### What to do
Only an exact repeat of the listing, without its images, counts as the answer.
☆ ☆ ☆
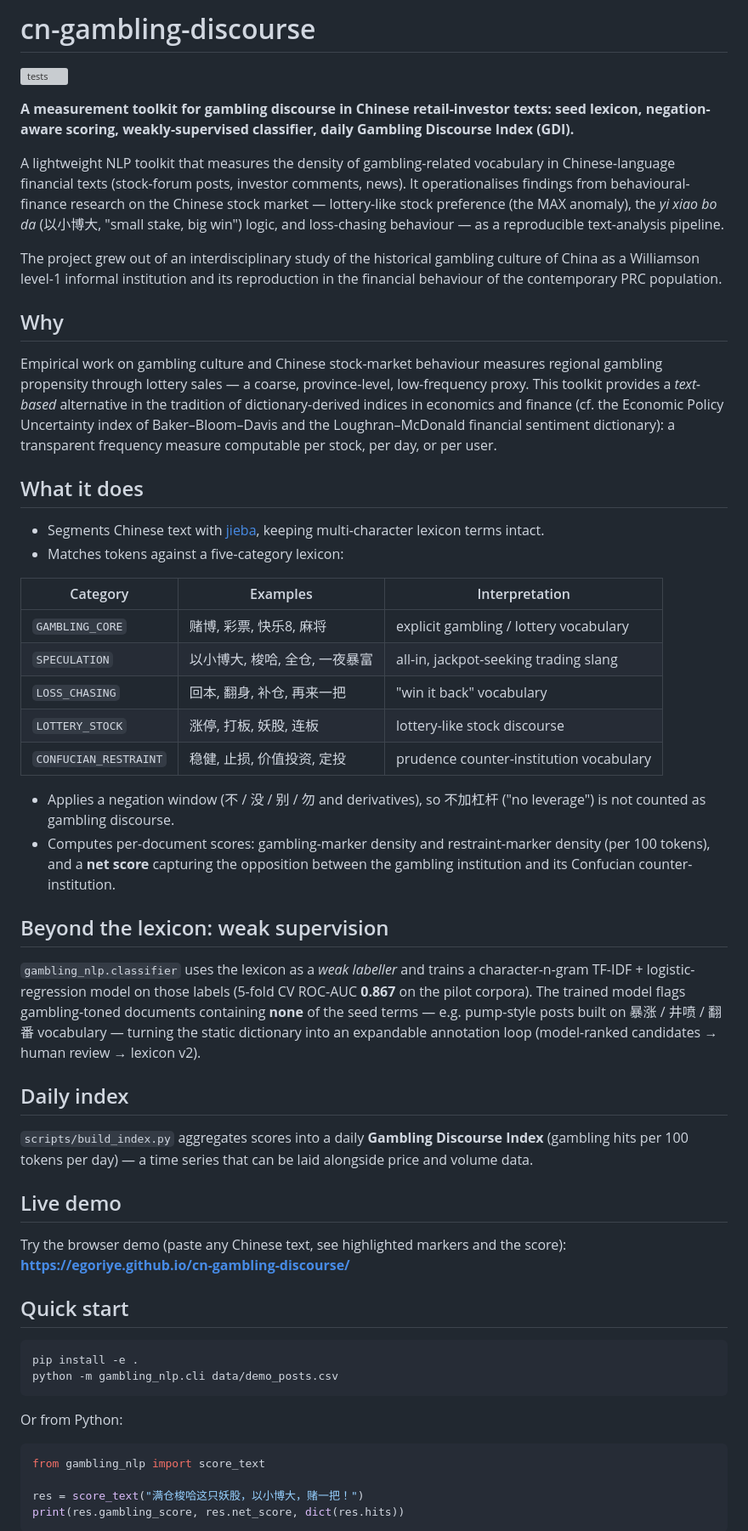
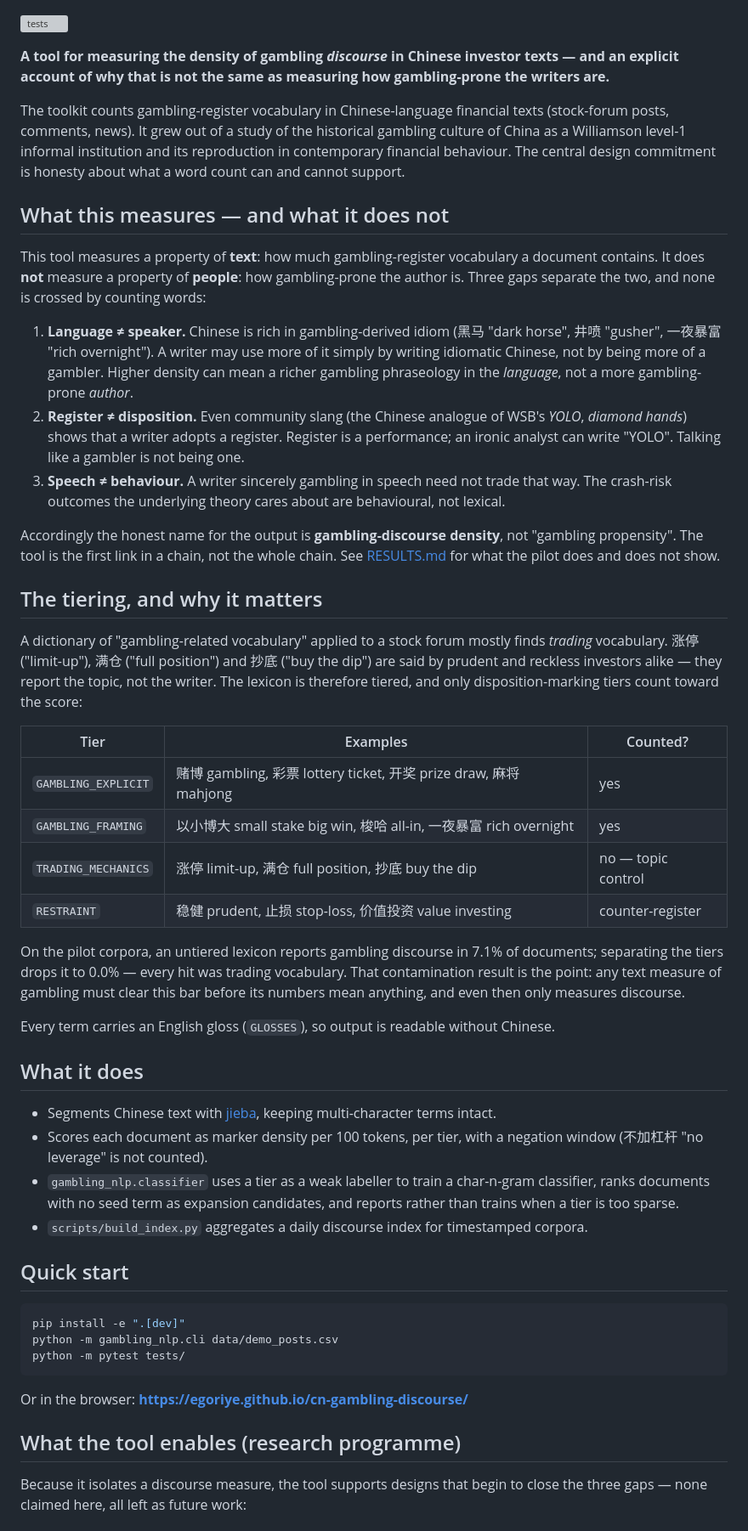
Before and after one commit to egoriye/cn-gambling-discourse, a Markdown page: README.md, the part around one of its changes. Shown at 85% size. Drawn GitHub-style; grey boxes are pictures that could not be loaded.

Commit message:
Frame output as discourse density (v0.2.0)
Updated project description and clarified the purpose of the toolkit. Added details on the methodology and limitations of the gambling discourse measurement.

````diff
--- a/README.md
+++ b/README.md
@@ -1,74 +1,52 @@
-# cn-gambling-discourse
-
 [![tests](https://github.com/egoriye/cn-gambling-discourse/actions/workflows/ci.yml/badge.svg)](https://github.com/egoriye/cn-gambling-discourse/actions)
 
-**A measurement toolkit for gambling discourse in Chinese retail-investor texts: seed lexicon, negation-aware scoring, weakly-supervised classifier, daily Gambling Discourse Index (GDI).**
+**A tool for measuring the density of gambling *discourse* in Chinese investor texts — and an explicit account of why that is not the same as measuring how gambling-prone the writers are.**
 
-A lightweight NLP toolkit that measures the density of gambling-related vocabulary in Chinese-language financial texts (stock-forum posts, investor comments, news). It operationalises findings from behavioural-finance research on the Chinese stock market — lottery-like stock preference (the MAX anomaly), the *yi xiao bo da* (以小博大, "small stake, big win") logic, and loss-chasing behaviour — as a reproducible text-analysis pipeline.
+The toolkit counts gambling-register vocabulary in Chinese-language financial texts (stock-forum posts, comments, news). It grew out of a study of the historical gambling culture of China as a Williamson level-1 informal institution and its reproduction in contemporary financial behaviour. The central design commitment is honesty about what a word count can and cannot support.
 
-The project grew out of an interdisciplinary study of the historical gambling culture of China as a Williamson level-1 informal institution and its reproduction in the financial behaviour of the contemporary PRC population.
+## What this measures — and what it does not
 
-## Why
+This tool measures a property of **text**: how much gambling-register vocabulary a document contains. It does **not** measure a property of **people**: how gambling-prone the author is. Three gaps separate the two, and none is crossed by counting words:
 
-Empirical work on gambling culture and Chinese stock-market behaviour measures
-regional gambling propensity through lottery sales — a coarse, province-level,
-low-frequency proxy. This toolkit provides a *text-based* alternative in the
-tradition of dictionary-derived indices in economics and finance (cf. the
-Economic Policy Uncertainty index of Baker–Bloom–Davis and the
-Loughran–McDonald financial sentiment dictionary): a transparent frequency
-measure computable per stock, per day, or per user.
+1. **Language ≠ speaker.** Chinese is rich in gambling-derived idiom (黑马 "dark horse", 井喷 "gusher", 一夜暴富 "rich overnight"). A writer may use more of it simply by writing idiomatic Chinese, not by being more of a gambler. Higher density can mean a richer gambling phraseology in the *language*, not a more gambling-prone *author*.
+2. **Register ≠ disposition.** Even community slang (the Chinese analogue of WSB's *YOLO*, *diamond hands*) shows that a writer adopts a register. Register is a performance; an ironic analyst can write "YOLO". Talking like a gambler is not being one.
+3. **Speech ≠ behaviour.** A writer sincerely gambling in speech need not trade that way. The crash-risk outcomes the underlying theory cares about are behavioural, not lexical.
+
+Accordingly the honest name for the output is **gambling-discourse density**, not "gambling propensity". The tool is the first link in a chain, not the whole chain. See [RESULTS.md](RESULTS.md) for what the pilot does and does not show.
+
+## The tiering, and why it matters
+
+A dictionary of "gambling-related vocabulary" applied to a stock forum mostly finds *trading* vocabulary. 涨停 ("limit-up"), 满仓 ("full position") and 抄底 ("buy the dip") are said by prudent and reckless investors alike — they report the topic, not the writer. The lexicon is therefore tiered, and only disposition-marking tiers count toward the score:
+
+| Tier | Examples | Counted? |
+|---|---|---|
+| `GAMBLING_EXPLICIT` | 赌博 gambling, 彩票 lottery ticket, 开奖 prize draw, 麻将 mahjong | yes |
+| `GAMBLING_FRAMING` | 以小博大 small stake big win, 梭哈 all-in, 一夜暴富 rich overnight | yes |
+| `TRADING_MECHANICS` | 涨停 limit-up, 满仓 full position, 抄底 buy the dip | no — topic control |
+| `RESTRAINT` | 稳健 prudent, 止损 stop-loss, 价值投资 value investing | counter-register |
+
+On the pilot corpora, an untiered lexicon reports gambling discourse in 7.1% of documents; separating the tiers drops it to 0.0% — every hit was trading vocabulary. That contamination result is the point: any text measure of gambling must clear this bar before its numbers mean anything, and even then only measures discourse.
+
+Every term carries an English gloss (`GLOSSES`), so output is readable without Chinese.
 
 ## What it does
 
-- Segments Chinese text with [jieba](https://github.com/fxsjy/jieba), keeping multi-character lexicon terms intact.
-- Matches tokens against a five-category lexicon:
-
-| Category | Examples | Interpretation |
-|---|---|---|
-| `GAMBLING_CORE` | 赌博, 彩票, 快乐8, 麻将 | explicit gambling / lottery vocabulary |
-| `SPECULATION` | 以小博大, 梭哈, 全仓, 一夜暴富 | all-in, jackpot-seeking trading slang |
-| `LOSS_CHASING` | 回本, 翻身, 补仓, 再来一把 | "win it back" vocabulary |
-| `LOTTERY_STOCK` | 涨停, 打板, 妖股, 连板 | lottery-like stock discourse |
-| `CONFUCIAN_RESTRAINT` | 稳健, 止损, 价值投资, 定投 | prudence counter-institution vocabulary |
-
-- Applies a negation window (不 / 没 / 别 / 勿 and derivatives), so 不加杠杆
-  ("no leverage") is not counted as gambling discourse.
-- Computes per-document scores: gambling-marker density and restraint-marker density (per 100 tokens), and a **net score** capturing the opposition between the gambling institution and its Confucian counter-institution.
-
-## Beyond the lexicon: weak supervision
-
-`gambling_nlp.classifier` uses the lexicon as a *weak labeller* and trains a
-character-n-gram TF-IDF + logistic-regression model on those labels
-(5-fold CV ROC-AUC **0.867** on the pilot corpora). The trained model flags
-gambling-toned documents containing **none** of the seed terms — e.g.
-pump-style posts built on 暴涨 / 井喷 / 翻番 vocabulary — turning the static
-dictionary into an expandable annotation loop (model-ranked candidates →
-human review → lexicon v2).
-
-## Daily index
-
-`scripts/build_index.py` aggregates scores into a daily **Gambling Discourse
-Index** (gambling hits per 100 tokens per day) — a time series that can be
-laid alongside price and volume data.
-
-## Live demo
-
-Try the browser demo (paste any Chinese text, see highlighted markers and the score):
-**https://egoriye.github.io/cn-gambling-discourse/**
+- Segments Chinese text with [jieba](https://github.com/fxsjy/jieba), keeping multi-character terms intact.
+- Scores each document as marker density per 100 tokens, per tier, with a negation window (不加杠杆 "no leverage" is not counted).
+- `gambling_nlp.classifier` uses a tier as a weak labeller to train a char-n-gram classifier, ranks documents with no seed term as expansion candidates, and reports rather than trains when a tier is too sparse.
+- `scripts/build_index.py` aggregates a daily discourse index for timestamped corpora.
 
 ## Quick start
 
 ```bash
-pip install -e .
+pip install -e ".[dev]"
 python -m gambling_nlp.cli data/demo_posts.csv
+python -m pytest tests/
 ```
 
-Or from Python:
+Or in the browser: **https://egoriye.github.io/cn-gambling-discourse/**
 
-```python
-from gambling_nlp import score_text
+## What the tool enables (research programme)
 
-res = score_text("满仓梭哈这只妖股，以小博大，赌一把！")
-print(res.gambling_score, res.net_score, dict(res.hits))
-```
+Because it isolates a discourse measure, the tool supports designs that begin to close the three gaps — none claimed here, all left as future work:
 
````
Also changed, not shown: other parts of README.md (+5 -26 lines).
☆ ☆ ☆
### Response to the task
Before and after one commit to egoriye/cn-gambling-discourse, a Markdown page: README.md, the part around one of its changes. Shown at 85% size. Drawn GitHub-style; grey boxes are pictures that could not be loaded.

Commit message:
Frame output as discourse density (v0.2.0)
Updated project description and clarified the purpose of the toolkit. Added details on the methodology and limitations of the gambling discourse measurement.

````diff
--- a/README.md
+++ b/README.md
@@ -1,74 +1,52 @@
-# cn-gambling-discourse
-
 [![tests](https://github.com/egoriye/cn-gambling-discourse/actions/workflows/ci.yml/badge.svg)](https://github.com/egoriye/cn-gambling-discourse/actions)
 
-**A measurement toolkit for gambling discourse in Chinese retail-investor texts: seed lexicon, negation-aware scoring, weakly-supervised classifier, daily Gambling Discourse Index (GDI).**
+**A tool for measuring the density of gambling *discourse* in Chinese investor texts — and an explicit account of why that is not the same as measuring how gambling-prone the writers are.**
 
-A lightweight NLP toolkit that measures the density of gambling-related vocabulary in Chinese-language financial texts (stock-forum posts, investor comments, news). It operationalises findings from behavioural-finance research on the Chinese stock market — lottery-like stock preference (the MAX anomaly), the *yi xiao bo da* (以小博大, "small stake, big win") logic, and loss-chasing behaviour — as a reproducible text-analysis pipeline.
+The toolkit counts gambling-register vocabulary in Chinese-language financial texts (stock-forum posts, comments, news). It grew out of a study of the historical gambling culture of China as a Williamson level-1 informal institution and its reproduction in contemporary financial behaviour. The central design commitment is honesty about what a word count can and cannot support.
 
-The project grew out of an interdisciplinary study of the historical gambling culture of China as a Williamson level-1 informal institution and its reproduction in the financial behaviour of the contemporary PRC population.
+## What this measures — and what it does not
 
-## Why
+This tool measures a property of **text**: how much gambling-register vocabulary a document contains. It does **not** measure a property of **people**: how gambling-prone the author is. Three gaps separate the two, and none is crossed by counting words:
 
-Empirical work on gambling culture and Chinese stock-market behaviour measures
-regional gambling propensity through lottery sales — a coarse, province-level,
-low-frequency proxy. This toolkit provides a *text-based* alternative in the
-tradition of dictionary-derived indices in economics and finance (cf. the
-Economic Policy Uncertainty index of Baker–Bloom–Davis and the
-Loughran–McDonald financial sentiment dictionary): a transparent frequency
-measure computable per stock, per day, or per user.
+1. **Language ≠ speaker.** Chinese is rich in gambling-derived idiom (黑马 "dark horse", 井喷 "gusher", 一夜暴富 "rich overnight"). A writer may use more of it simply by writing idiomatic Chinese, not by being more of a gambler. Higher density can mean a richer gambling phraseology in the *language*, not a more gambling-prone *author*.
+2. **Register ≠ disposition.** Even community slang (the Chinese analogue of WSB's *YOLO*, *diamond hands*) shows that a writer adopts a register. Register is a performance; an ironic analyst can write "YOLO". Talking like a gambler is not being one.
+3. **Speech ≠ behaviour.** A writer sincerely gambling in speech need not trade that way. The crash-risk outcomes the underlying theory cares about are behavioural, not lexical.
+
+Accordingly the honest name for the output is **gambling-discourse density**, not "gambling propensity". The tool is the first link in a chain, not the whole chain. See [RESULTS.md](RESULTS.md) for what the pilot does and does not show.
+
+## The tiering, and why it matters
+
+A dictionary of "gambling-related vocabulary" applied to a stock forum mostly finds *trading* vocabulary. 涨停 ("limit-up"), 满仓 ("full position") and 抄底 ("buy the dip") are said by prudent and reckless investors alike — they report the topic, not the writer. The lexicon is therefore tiered, and only disposition-marking tiers count toward the score:
+
+| Tier | Examples | Counted? |
+|---|---|---|
+| `GAMBLING_EXPLICIT` | 赌博 gambling, 彩票 lottery ticket, 开奖 prize draw, 麻将 mahjong | yes |
+| `GAMBLING_FRAMING` | 以小博大 small stake big win, 梭哈 all-in, 一夜暴富 rich overnight | yes |
+| `TRADING_MECHANICS` | 涨停 limit-up, 满仓 full position, 抄底 buy the dip | no — topic control |
+| `RESTRAINT` | 稳健 prudent, 止损 stop-loss, 价值投资 value investing | counter-register |
+
+On the pilot corpora, an untiered lexicon reports gambling discourse in 7.1% of documents; separating the tiers drops it to 0.0% — every hit was trading vocabulary. That contamination result is the point: any text measure of gambling must clear this bar before its numbers mean anything, and even then only measures discourse.
+
+Every term carries an English gloss (`GLOSSES`), so output is readable without Chinese.
 
 ## What it does
 
-- Segments Chinese text with [jieba](https://github.com/fxsjy/jieba), keeping multi-character lexicon terms intact.
-- Matches tokens against a five-category lexicon:
-
-| Category | Examples | Interpretation |
-|---|---|---|
-| `GAMBLING_CORE` | 赌博, 彩票, 快乐8, 麻将 | explicit gambling / lottery vocabulary |
-| `SPECULATION` | 以小博大, 梭哈, 全仓, 一夜暴富 | all-in, jackpot-seeking trading slang |
-| `LOSS_CHASING` | 回本, 翻身, 补仓, 再来一把 | "win it back" vocabulary |
-| `LOTTERY_STOCK` | 涨停, 打板, 妖股, 连板 | lottery-like stock discourse |
-| `CONFUCIAN_RESTRAINT` | 稳健, 止损, 价值投资, 定投 | prudence counter-institution vocabulary |
-
-- Applies a negation window (不 / 没 / 别 / 勿 and derivatives), so 不加杠杆
-  ("no leverage") is not counted as gambling discourse.
-- Computes per-document scores: gambling-marker density and restraint-marker density (per 100 tokens), and a **net score** capturing the opposition between the gambling institution and its Confucian counter-institution.
-
-## Beyond the lexicon: weak supervision
-
-`gambling_nlp.classifier` uses the lexicon as a *weak labeller* and trains a
-character-n-gram TF-IDF + logistic-regression model on those labels
-(5-fold CV ROC-AUC **0.867** on the pilot corpora). The trained model flags
-gambling-toned documents containing **none** of the seed terms — e.g.
-pump-style posts built on 暴涨 / 井喷 / 翻番 vocabulary — turning the static
-dictionary into an expandable annotation loop (model-ranked candidates →
-human review → lexicon v2).
-
-## Daily index
-
-`scripts/build_index.py` aggregates scores into a daily **Gambling Discourse
-Index** (gambling hits per 100 tokens per day) — a time series that can be
-laid alongside price and volume data.
-
-## Live demo
-
-Try the browser demo (paste any Chinese text, see highlighted markers and the score):
-**https://egoriye.github.io/cn-gambling-discourse/**
+- Segments Chinese text with [jieba](https://github.com/fxsjy/jieba), keeping multi-character terms intact.
+- Scores each document as marker density per 100 tokens, per tier, with a negation window (不加杠杆 "no leverage" is not counted).
+- `gambling_nlp.classifier` uses a tier as a weak labeller to train a char-n-gram classifier, ranks documents with no seed term as expansion candidates, and reports rather than trains when a tier is too sparse.
+- `scripts/build_index.py` aggregates a daily discourse index for timestamped corpora.
 
 ## Quick start
 
 ```bash
-pip install -e .
+pip install -e ".[dev]"
 python -m gambling_nlp.cli data/demo_posts.csv
+python -m pytest tests/
 ```
 
-Or from Python:
+Or in the browser: **https://egoriye.github.io/cn-gambling-discourse/**
 
-```python
-from gambling_nlp import score_text
+## What the tool enables (research programme)
 
-res = score_text("满仓梭哈这只妖股，以小博大，赌一把！")
-print(res.gambling_score, res.net_score, dict(res.hits))
-```
+Because it isolates a discourse measure, the tool supports designs that begin to close the three gaps — none claimed here, all left as future work:
 
````
Also changed, not shown: other parts of README.md (+5 -26 lines).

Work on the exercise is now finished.